**Your objective:**
Each line of the listing that includes "only" should be reported.

*** Provided data ***

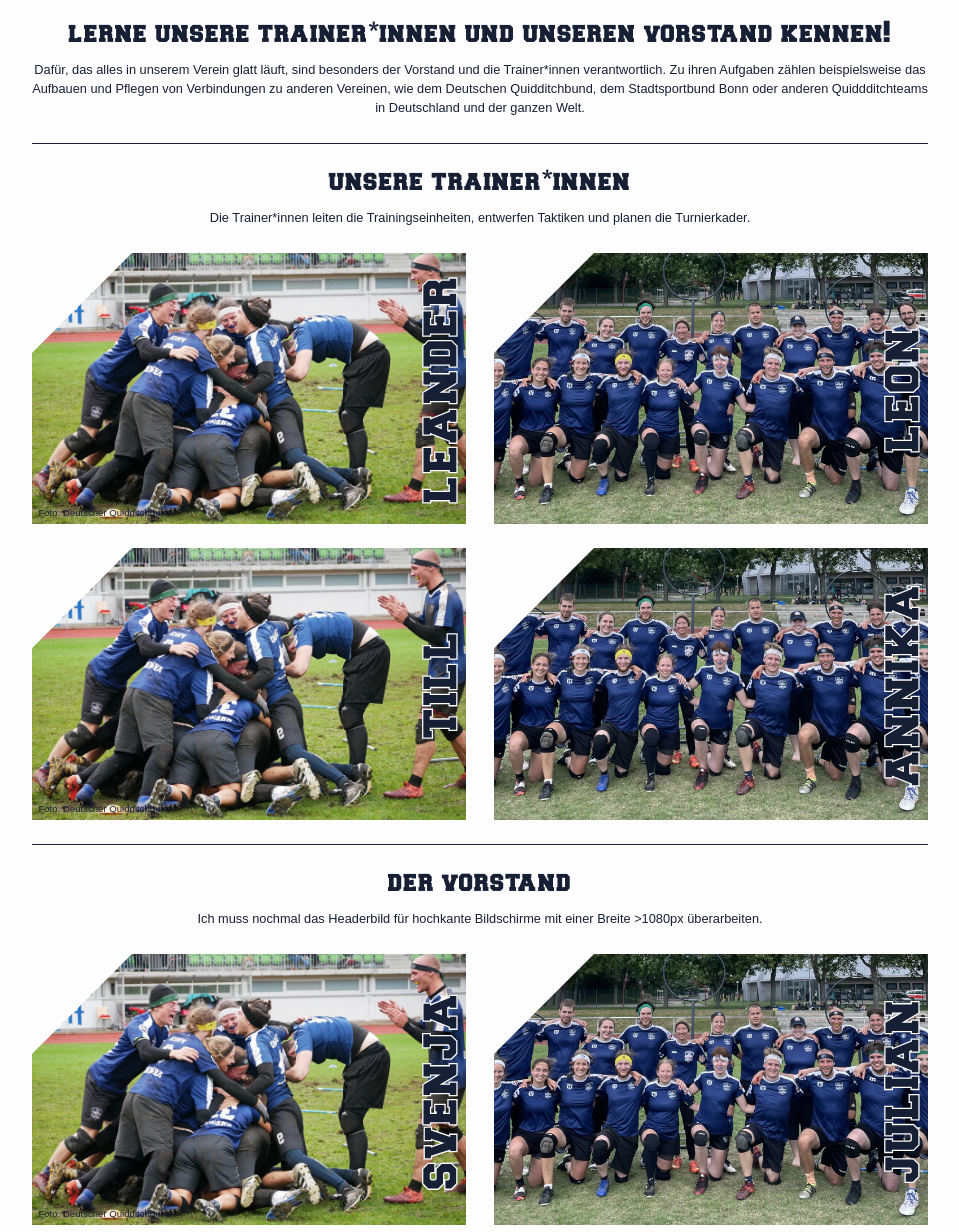
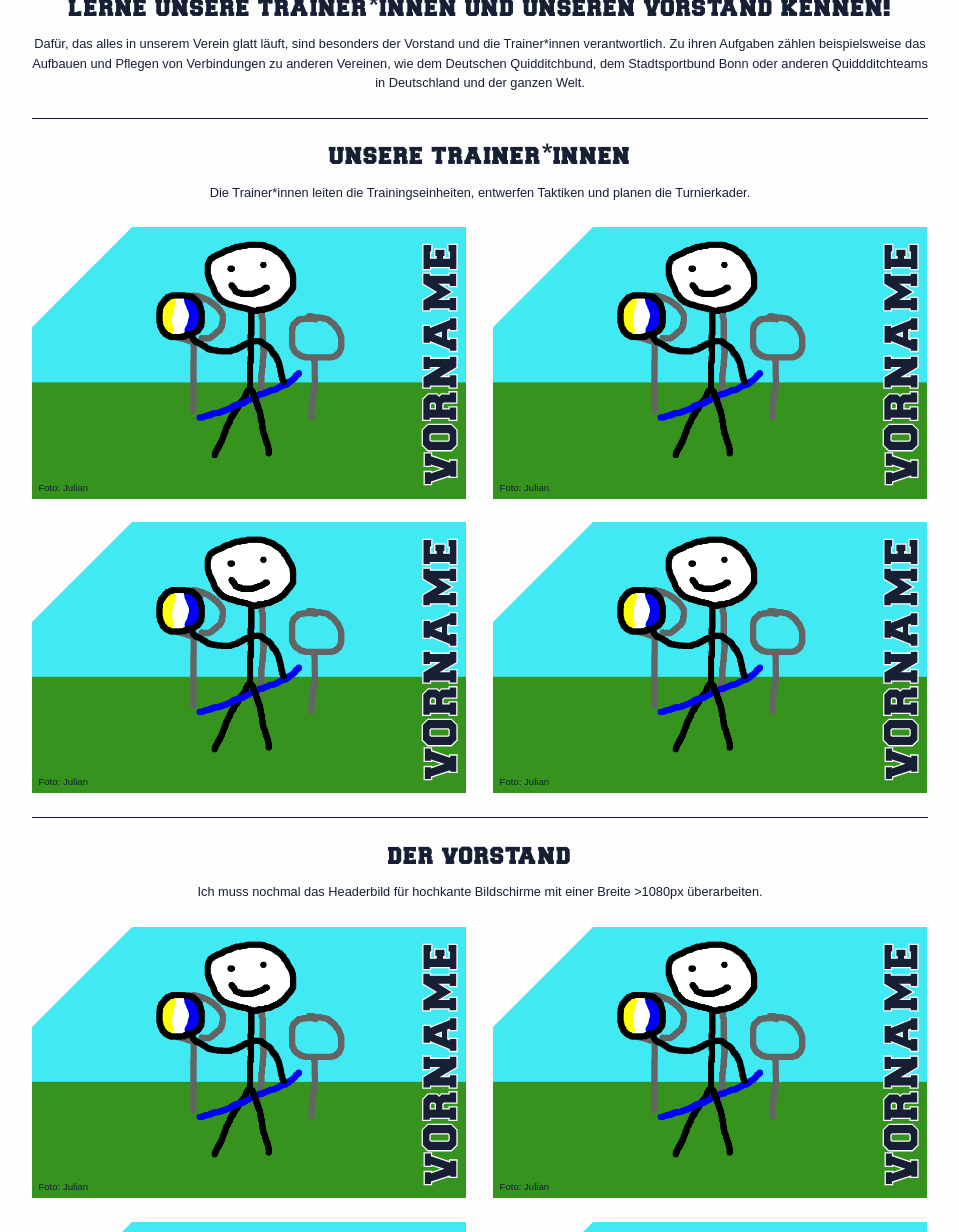
Before and after one commit to rheinos/rheinos.github.io, a Jekyll site: the page built from pages/leaders.html, in a window 1280 px wide and 1400 px high, cut to the strip 168-1400 px from the top of the window. Shown: the whole strip, without its empty margins (160-1119 px from the left). Built offline with Jekyll 4.4.1, drawn with Linux system fonts in a browser that asks for light colours; some of the changed text lies outside the part shown.

Commit message:
CSS für die leaders-Seite Teil 4: das CSS sollte jetzt im Prinzip fertig sein, jetzt fehlt nur noch der Inhalt

```diff
--- a/css/main.css
+++ b/css/main.css
@@ -425,7 +425,7 @@
 	}
 }
 
-@media only screen and ((max-width: 1080px) or (any-hover: none) or (orientation: portrait)) {
+@media only screen and ((max-width: 1080px) and ((any-hover: none) or (orientation: portrait))) {
 	main {
 		padding-top: 5rem;
 	}
@@ -622,11 +622,12 @@
 	height: calc(21.875vw - 0.6875rem);
 	overflow: hidden;
 	display: inline-block;
-	padding-bottom: 1.9rem;
+	margin-bottom: 1.85rem;
+	padding: 0;
 }
 
 section.introduction article:nth-of-type(odd) {
-	margin-right: 1.9rem;
+	margin-right: 1.85rem;
 }
 
 section.introduction .article-content {
@@ -677,6 +678,7 @@
 	width: calc(35vw - 1.1rem); /* width-height-ratio 16:10 */
 	height: calc(21.875vw - 0.6875rem);
 	object-fit: cover;
+	padding: 0;
 }
 
 section.introduction article .photo-credit {
@@ -750,17 +752,6 @@
 		top: 0rem;
 	}
 
-	/*section.introduction h3 {
-		font-size: 3rem;
-		top: calc((28.125vw - 0.6875rem) / 2 - 0.5em);
-		width: calc(28.125vw - 0.6875rem);
-	}
-
-	section.introduction article img {
-		width: calc(45vw - 1.1rem);
-		height: calc(28.125vw - 0.6875rem);
-	}*/
-
 	section.introduction article {
 		width: calc(45vw - 1.1rem);
 		height: calc(28.125vw - 0.6875rem);
@@ -833,19 +824,43 @@
 		left: 0;
 	}
 
-	section.introduction div.article-content h3 {
-		width: inherit;
-		-webkit-text-stroke: 0;
-		position: static;
-		cursor: auto;
-		font-size: 1.75rem;
-		padding-bottom: 1rem;
-		transform: rotate(0deg);
+	section.introduction article {
+		width: calc(98vw);
+		height: calc(61.25vw);
+		margin-right: 0;
+	}
+
+	section.introduction .article-content {
+		height: calc(61.25vw);
+		top: calc(-61.25vw);
+		left: calc(98vw - 3rem);
+	}
+
+	section.introduction article:hover .article-content {
+		left: calc(36.75vw - 4.5rem);
+		width: calc(61.25vw + 4.5rem);
+	}
+
+	section.introduction article h3 {
+		width: calc(61.25vw);
+		top: calc(61.25vw / 2 - 0.5em);
+		left: calc((-61.25vw) / 2 + 0.5em);
+	}
+
+	section.introduction article p {
+		width: calc(61.25vw + 1rem);
+		height: calc(61.25vw - 1rem);
+		padding: 0.5rem 0.5rem 0.5rem 0;
 	}
 
 	section.introduction article img {
-		width: 98vw;
-		height: 61.25vw;
+		width: calc(98vw); /* width-height-ratio 16:10 */
+		height: calc(61.25vw);
+	}
+
+	section.introduction article .photo-credit {
+		top: calc(-61.25vw - 1.25rem);
+		padding: 0.25rem;
 	}
 }
 
--- a/pages/leaders.html
+++ b/pages/leaders.html
@@ -23,66 +23,78 @@
 					</p>
 					<article>
 						<picture>
-							<source srcset="images/deutschemeisterschaft-1080px.webp" media="(max-width: 1080px)">
-							<source srcset="images/deutschemeisterschaft-1920px.webp" media="(max-width: 1920px)">
-							<source srcset="images/deutschemeisterschaft-4096px.webp" media="(max-width: 4096px)">
-							<img src="images/deutschemeisterschaft.webp" alt="Rheinos nach dem Gewinn der Deutschen Meisterschaft 2022">
+							<source srcset="images/platzhalter.png" media="(max-width: 1080px)">
+							<source srcset="images/platzhalter.png" media="(max-width: 1920px)">
+							<source srcset="images/platzhalter.png" media="(max-width: 4096px)">
+							<img src="images/platzhalter.png" alt="Rheinos nach dem Gewinn der Deutschen Meisterschaft 2022">
 						</picture>
 						<div class="article-content">
-							<h3>Leander</h3>
+							<h3>Vorname</h3>
 							<p>
+								Position: ...<br>
+								Pronomen: ...<br>
 								Die Deutsche Meisterschaft (kurz DM) wird am Ende jeder Saison ausgetragen. Um einen der 20 Plätze zu erreichen, müssen sich die Teams über ihre jeweilige Regionalliga qualifizieren. Die Teams, die bei der Deutschen Meisterschaft am besten abschneiden, qualifizieren sich außerdem für den nächsten European Quidditch Cup.
 							</p>
 						</div>
 						<div class="photo-credit">
-							<a href="https://deutscherquidditchbund.de/" target="_blank">Foto: Deutscher Quidditchbund</a>
+							<a href="https://www.instagram.com/derjulian33/" target="_blank">Foto: Julian</a>
 						</div>
 					</article>
 					<article>
 						<picture>
-							<source srcset="images/deutscherquidditchpokal-1080px.webp" media="(max-width: 1080px)">
-							<source srcset="images/deutscherquidditchpokal-1920px.webp" media="(max-width: 1920px)">
-							<img src="images/deutscherquidditchpokal.webp" alt="Rheinos beim Deutschen Quidditchpokal 2022">
+							<source srcset="images/platzhalter.png" media="(max-width: 1080px)">
+							<source srcset="images/platzhalter.png" media="(max-width: 1920px)">
+							<source srcset="images/platzhalter.png" media="(max-width: 4096px)">
+							<img src="images/platzhalter.png" alt="Rheinos nach dem Gewinn der Deutschen Meisterschaft 2022">
 						</picture>
 						<div class="article-content">
-							<h3>Leon</h3>
+							<h3>Vorname</h3>
 							<p>
-								Der Deutsche Quidditchpokal (kurz DQP) ist das größte deutsche Turnier der Saison. Da für den DQP keine Qualifikation notwendig ist, treffen hier nahezu alle deutsche Teams aufeinander, was den Deutschen Quidditchpokal zu einem riesigen Community-Highlight des Jahres macht.<br>Beim Deutschen Quidditchpokal 2022 unterlagen wir den Braunschweiger Broomicorns im Viertelfinale, weshalb wir das Turnier auf dem fünften Platz beendeten.
+								Position: ...<br>
+								Pronomen: ...<br>
+								Die Deutsche Meisterschaft (kurz DM) wird am Ende jeder Saison ausgetragen. Um einen der 20 Plätze zu erreichen, müssen sich die Teams über ihre jeweilige Regionalliga qualifizieren. Die Teams, die bei der Deutschen Meisterschaft am besten abschneiden, qualifizieren sich außerdem für den nächsten European Quidditch Cup.
 							</p>
 						</div>
 						<div class="photo-credit">
+							<a href="https://www.instagram.com/derjulian33/" target="_blank">Foto: Julian</a>
 						</div>
 					</article>
 					<article>
 						<picture>
-							<source srcset="images/deutschemeisterschaft-1080px.webp" media="(max-width: 1080px)">
-							<source srcset="images/deutschemeisterschaft-1920px.webp" media="(max-width: 1920px)">
-							<source srcset="images/deutschemeisterschaft-4096px.webp" media="(max-width: 4096px)">
-							<img src="images/deutschemeisterschaft.webp" alt="Rheinos nach dem Gewinn der Deutschen Meisterschaft 2022">
+							<source srcset="images/platzhalter.png" media="(max-width: 1080px)">
+							<source srcset="images/platzhalter.png" media="(max-width: 1920px)">
+							<source srcset="images/platzhalter.png" media="(max-width: 4096px)">
+							<img src="images/platzhalter.png" alt="Rheinos nach dem Gewinn der Deutschen Meisterschaft 2022">
 						</picture>
 						<div class="article-content">
-							<h3>Till</h3>
+							<h3>Vorname</h3>
 							<p>
-								Die Deutsche Meisterschaft (kurz DM) wird am Ende jeder Saison ausgetragen. Um einen der 20 Plätze zu erreichen, müssen sich die Teams über ihre jeweilige Regionalliga qualifizieren. Die Teams, die bei der Deutschen Meisterschaft am besten abschneiden, qualifizieren sich außerdem für den nächsten European Quidditch Cup.<br>Bei der ersten Deutsche Meisterschaft 2016 konnten wir uns den Meistertitel sichern. Mit einem weiteren Sieg der Meisterschaft 2022 in München sind wir 	gemeinsam mit den Darmstadt Athenas aktuell Rekordmeister. Im Finale der Deutschen Meisterschaft 2019 unterlagen wir außerdem den Darmstadt Athenas und wurden somit Deutscher Vizemeister.
+								Position: ...<br>
+								Pronomen: ...<br>
+								Die Deutsche Meisterschaft (kurz DM) wird am Ende jeder Saison ausgetragen. Um einen der 20 Plätze zu erreichen, müssen sich die Teams über ihre jeweilige Regionalliga qualifizieren. Die Teams, die bei der Deutschen Meisterschaft am besten abschneiden, qualifizieren sich außerdem für den nächsten European Quidditch Cup.
 							</p>
 						</div>
 						<div class="photo-credit">
-							<a href="https://deutscherquidditchbund.de/" target="_blank">Foto: Deutscher Quidditchbund</a>
+							<a href="https://www.instagram.com/derjulian33/" target="_blank">Foto: Julian</a>
 						</div>
 					</article>
 					<article>
 						<picture>
-							<source srcset="images/deutscherquidditchpokal-1080px.webp" media="(max-width: 1080px)">
-							<source srcset="images/deutscherquidditchpokal-1920px.webp" media="(max-width: 1920px)">
-							<img src="images/deutscherquidditchpokal.webp" alt="Rheinos beim Deutschen Quidditchpokal 2022">
+							<source srcset="images/platzhalter.png" media="(max-width: 1080px)">
+							<source srcset="images/platzhalter.png" media="(max-width: 1920px)">
+							<source srcset="images/platzhalter.png" media="(max-width: 4096px)">
+							<img src="images/platzhalter.png" alt="Rheinos nach dem Gewinn der Deutschen Meisterschaft 2022">
 						</picture>
 						<div class="article-content">
-							<h3>Annika</h3>
+							<h3>Vorname</h3>
 							<p>
-								Der Deutsche Quidditchpokal (kurz DQP) ist das größte deutsche Turnier der Saison. Da für den DQP keine Qualifikation notwendig ist, treffen hier nahezu alle deutsche Teams aufeinander, was den Deutschen Quidditchpokal zu einem riesigen Community-Highlight des Jahres macht.<br>Beim Deutschen Quidditchpokal 2022 unterlagen wir den Braunschweiger Broomicorns im Viertelfinale, weshalb wir das Turnier auf dem fünften Platz beendeten.
+								Position: ...<br>
+								Pronomen: ...<br>
+								Die Deutsche Meisterschaft (kurz DM) wird am Ende jeder Saison ausgetragen. Um einen der 20 Plätze zu erreichen, müssen sich die Teams über ihre jeweilige Regionalliga qualifizieren. Die Teams, die bei der Deutschen Meisterschaft am besten abschneiden, qualifizieren sich außerdem für den nächsten European Quidditch Cup.
 							</p>
 						</div>
 						<div class="photo-credit">
+							<a href="https://www.instagram.com/derjulian33/" target="_blank">Foto: Julian</a>
 						</div>
 					</article>
 				</section>
@@ -93,66 +105,78 @@
 					</p>
 					<article>
 						<picture>
-							<source srcset="images/deutschemeisterschaft-1080px.webp" media="(max-width: 1080px)">
-							<source srcset="images/deutschemeisterschaft-1920px.webp" media="(max-width: 1920px)">
-							<source srcset="images/deutschemeisterschaft-4096px.webp" media="(max-width: 4096px)">
-							<img src="images/deutschemeisterschaft.webp" alt="Rheinos nach dem Gewinn der Deutschen Meisterschaft 2022">
+							<source srcset="images/platzhalter.png" media="(max-width: 1080px)">
+							<source srcset="images/platzhalter.png" media="(max-width: 1920px)">
+							<source srcset="images/platzhalter.png" media="(max-width: 4096px)">
+							<img src="images/platzhalter.png" alt="Rheinos nach dem Gewinn der Deutschen Meisterschaft 2022">
 						</picture>
 						<div class="article-content">
-							<h3>Svenja</h3>
+							<h3>Vorname</h3>
 							<p>
-								Die Deutsche Meisterschaft (kurz DM) wird am Ende jeder Saison ausgetragen. Um einen der 20 Plätze zu erreichen, müssen sich die Teams über ihre jeweilige Regionalliga qualifizieren. Die Teams, die bei der Deutschen Meisterschaft am besten abschneiden, qualifizieren sich außerdem für den nächsten European Quidditch Cup.<br>Bei der ersten Deutsche Meisterschaft 2016 konnten wir uns den Meistertitel sichern. Mit einem weiteren Sieg der Meisterschaft 2022 in München sind wir 	gemeinsam mit den Darmstadt Athenas aktuell Rekordmeister. Im Finale der Deutschen Meisterschaft 2019 unterlagen wir außerdem den Darmstadt Athenas und wurden somit Deutscher Vizemeister.
+								Position: ...<br>
+								Pronomen: ...<br>
+								Die Deutsche Meisterschaft (kurz DM) wird am Ende jeder Saison ausgetragen. Um einen der 20 Plätze zu erreichen, müssen sich die Teams über ihre jeweilige Regionalliga qualifizieren. Die Teams, die bei der Deutschen Meisterschaft am besten abschneiden, qualifizieren sich außerdem für den nächsten European Quidditch Cup.
 							</p>
 						</div>
 						<div class="photo-credit">
-							<a href="https://deutscherquidditchbund.de/" target="_blank">Foto: Deutscher Quidditchbund</a>
+							<a href="https://www.instagram.com/derjulian33/" target="_blank">Foto: Julian</a>
 						</div>
 					</article>
 					<article>
 						<picture>
-							<source srcset="images/deutscherquidditchpokal-1080px.webp" media="(max-width: 1080px)">
-							<source srcset="images/deutscherquidditchpokal-1920px.webp" media="(max-width: 1920px)">
-							<img src="images/deutscherquidditchpokal.webp" alt="Rheinos beim Deutschen Quidditchpokal 2022">
+							<source srcset="images/platzhalter.png" media="(max-width: 1080px)">
+							<source srcset="images/platzhalter.png" media="(max-width: 1920px)">
+							<source srcset="images/platzhalter.png" media="(max-width: 4096px)">
+							<img src="images/platzhalter.png" alt="Rheinos nach dem Gewinn der Deutschen Meisterschaft 2022">
 						</picture>
 						<div class="article-content">
-							<h3>Julian</h3>
+							<h3>Vorname</h3>
 							<p>
-								Der Deutsche Quidditchpokal (kurz DQP) ist das größte deutsche Turnier der Saison. Da für den DQP keine Qualifikation notwendig ist, treffen hier nahezu alle deutsche Teams aufeinander, was den Deutschen Quidditchpokal zu einem riesigen Community-Highlight des Jahres macht.<br>Beim Deutschen Quidditchpokal 2022 unterlagen wir den Braunschweiger Broomicorns im Viertelfinale, weshalb wir das Turnier auf dem fünften Platz beendeten.
+								Position: ...<br>
+								Pronomen: ...<br>
+								Die Deutsche Meisterschaft (kurz DM) wird am Ende jeder Saison ausgetragen. Um einen der 20 Plätze zu erreichen, müssen sich die Teams über ihre jeweilige Regionalliga qualifizieren. Die Teams, die bei der Deutschen Meisterschaft am besten abschneiden, qualifizieren sich außerdem für den nächsten European Quidditch Cup.
 							</p>
 						</div>
 						<div class="photo-credit">
+							<a href="https://www.instagram.com/derjulian33/" target="_blank">Foto: Julian</a>
 						</div>
 					</article>
 					<article>
 						<picture>
-							<source srcset="images/deutschemeisterschaft-1080px.webp" media="(max-width: 1080px)">
-							<source srcset="images/deutschemeisterschaft-1920px.webp" media="(max-width: 1920px)">
-							<source srcset="images/deutschemeisterschaft-4096px.webp" media="(max-width: 4096px)">
-							<img src="images/deutschemeisterschaft.webp" alt="Rheinos nach dem Gewinn der Deutschen Meisterschaft 2022">
+							<source srcset="images/platzhalter.png" media="(max-width: 1080px)">
+							<source srcset="images/platzhalter.png" media="(max-width: 1920px)">
+							<source srcset="images/platzhalter.png" media="(max-width: 4096px)">
+							<img src="images/platzhalter.png" alt="Rheinos nach dem Gewinn der Deutschen Meisterschaft 2022">
 						</picture>
 						<div class="article-content">
-							<h3>Anja</h3>
+							<h3>Vorname</h3>
 							<p>
-								Die Deutsche Meisterschaft (kurz DM) wird am Ende jeder Saison ausgetragen. Um einen der 20 Plätze zu erreichen, müssen sich die Teams über ihre jeweilige Regionalliga qualifizieren. Die Teams, die bei der Deutschen Meisterschaft am besten abschneiden, qualifizieren sich außerdem für den nächsten European Quidditch Cup.<br>Bei der ersten Deutsche Meisterschaft 2016 konnten wir uns den Meistertitel sichern. Mit einem weiteren Sieg der Meisterschaft 2022 in München sind wir 	gemeinsam mit den Darmstadt Athenas aktuell Rekordmeister. Im Finale der Deutschen Meisterschaft 2019 unterlagen wir außerdem den Darmstadt Athenas und wurden somit Deutscher Vizemeister.
+								Position: ...<br>
+								Pronomen: ...<br>
+								Die Deutsche Meisterschaft (kurz DM) wird am Ende jeder Saison ausgetragen. Um einen der 20 Plätze zu erreichen, müssen sich die Teams über ihre jeweilige Regionalliga qualifizieren. Die Teams, die bei der Deutschen Meisterschaft am besten abschneiden, qualifizieren sich außerdem für den nächsten European Quidditch Cup.
 							</p>
 						</div>
 						<div class="photo-credit">
-							<a href="https://deutscherquidditchbund.de/" target="_blank">Foto: Deutscher Quidditchbund</a>
+							<a href="https://www.instagram.com/derjulian33/" target="_blank">Foto: Julian</a>
 						</div>
 					</article>
 					<article>
 						<picture>
-							<source srcset="images/deutscherquidditchpokal-1080px.webp" media="(max-width: 1080px)">
-							<source srcset="images/deutscherquidditchpokal-1920px.webp" media="(max-width: 1920px)">
-							<img src="images/deutscherquidditchpokal.webp" alt="Rheinos beim Deutschen Quidditchpokal 2022">
+							<source srcset="images/platzhalter.png" media="(max-width: 1080px)">
+							<source srcset="images/platzhalter.png" media="(max-width: 1920px)">
+							<source srcset="images/platzhalter.png" media="(max-width: 4096px)">
+							<img src="images/platzhalter.png" alt="Rheinos nach dem Gewinn der Deutschen Meisterschaft 2022">
 						</picture>
 						<div class="article-content">
-							<h3>Lisa</h3>
+							<h3>Vorname</h3>
 							<p>
-								Der Deutsche Quidditchpokal (kurz DQP) ist das größte deutsche Turnier der Saison. Da für den DQP keine Qualifikation notwendig ist, treffen hier nahezu alle deutsche Teams aufeinander, was den Deutschen Quidditchpokal zu einem riesigen Community-Highlight des Jahres macht.<br>Beim Deutschen Quidditchpokal 2022 unterlagen wir den Braunschweiger Broomicorns im Viertelfinale, weshalb wir das Turnier auf dem fünften Platz beendeten.
+								Position: ...<br>
+								Pronomen: ...<br>
+								Die Deutsche Meisterschaft (kurz DM) wird am Ende jeder Saison ausgetragen. Um einen der 20 Plätze zu erreichen, müssen sich die Teams über ihre jeweilige Regionalliga qualifizieren. Die Teams, die bei der Deutschen Meisterschaft am besten abschneiden, qualifizieren sich außerdem für den nächsten European Quidditch Cup.
 							</p>
 						</div>
 						<div class="photo-credit">
+							<a href="https://www.instagram.com/derjulian33/" target="_blank">Foto: Julian</a>
 						</div>
 					</article>
 				</section>
```
Also changed, not shown: images/platzhalter.png (added).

***

**Exercise output:**
-@media only screen and ((max-width: 1080px) or (any-hover: none) or (orientation: portrait)) {
+@media only screen and ((max-width: 1080px) and ((any-hover: none) or (orientation: portrait))) {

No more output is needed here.